TASK INPUT>
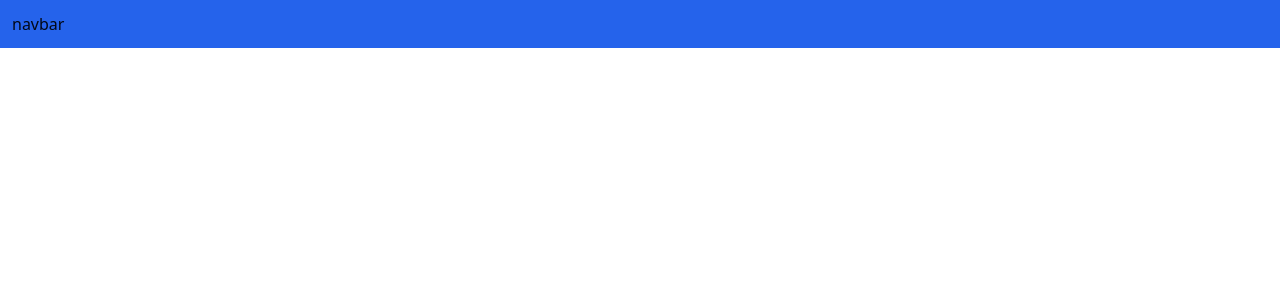
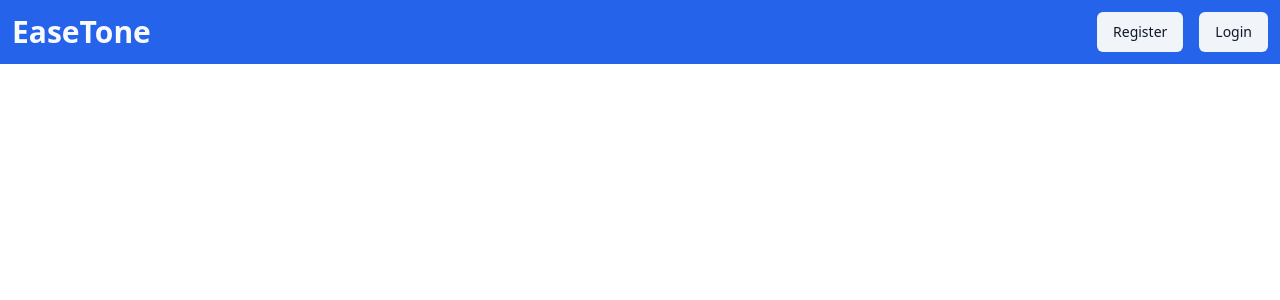
Before and after one commit to yasin-arft/easetone-client, a React (Vite) app: page / in a window 1280 px wide. Shown: the top 300 px of the page. Built offline with nearby package versions, Linux system fonts and the light colour scheme.

Commit message:
simple navbar added

```diff
--- a/src/shared/Navbar.jsx
+++ b/src/shared/Navbar.jsx
@@ -1,9 +1,15 @@
 import { Button } from "@/components/ui/button";
+import { useNavigate } from "react-router-dom";
 
 const Navbar = () => {
+  const navigate = useNavigate();
   return (
     <nav className="p-3 flex justify-between items-center bg-primary">
-      navbar
+      <button onClick={() => navigate('/')} className="text-2xl lg:text-3xl text-primary-foreground font-bold">EaseTone</button>
+      <div className="flex gap-4 text-primary">
+        <Button onClick={() => navigate('/register')} variant="secondary">Register</Button>
+        <Button onClick={() => navigate('/login')} variant="secondary">Login</Button>
+      </div>
     </nav>
   );
 };
```
Also changed, not shown: src/Routes/Router.jsx (+11 -1 lines).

WORK TO COMPLETE> Your task is an exact printout of the records above, with no pictures.

FINISHED EXERCISE>
Before and after one commit to yasin-arft/easetone-client, a React (Vite) app: page / in a window 1280 px wide. Shown: the top 300 px of the page. Built offline with nearby package versions, Linux system fonts and the light colour scheme.

Commit message:
simple navbar added

```diff
--- a/src/shared/Navbar.jsx
+++ b/src/shared/Navbar.jsx
@@ -1,9 +1,15 @@
 import { Button } from "@/components/ui/button";
+import { useNavigate } from "react-router-dom";
 
 const Navbar = () => {
+  const navigate = useNavigate();
   return (
     <nav className="p-3 flex justify-between items-center bg-primary">
-      navbar
+      <button onClick={() => navigate('/')} className="text-2xl lg:text-3xl text-primary-foreground font-bold">EaseTone</button>
+      <div className="flex gap-4 text-primary">
+        <Button onClick={() => navigate('/register')} variant="secondary">Register</Button>
+        <Button onClick={() => navigate('/login')} variant="secondary">Login</Button>
+      </div>
     </nav>
   );
 };
```
Also changed, not shown: src/Routes/Router.jsx (+11 -1 lines).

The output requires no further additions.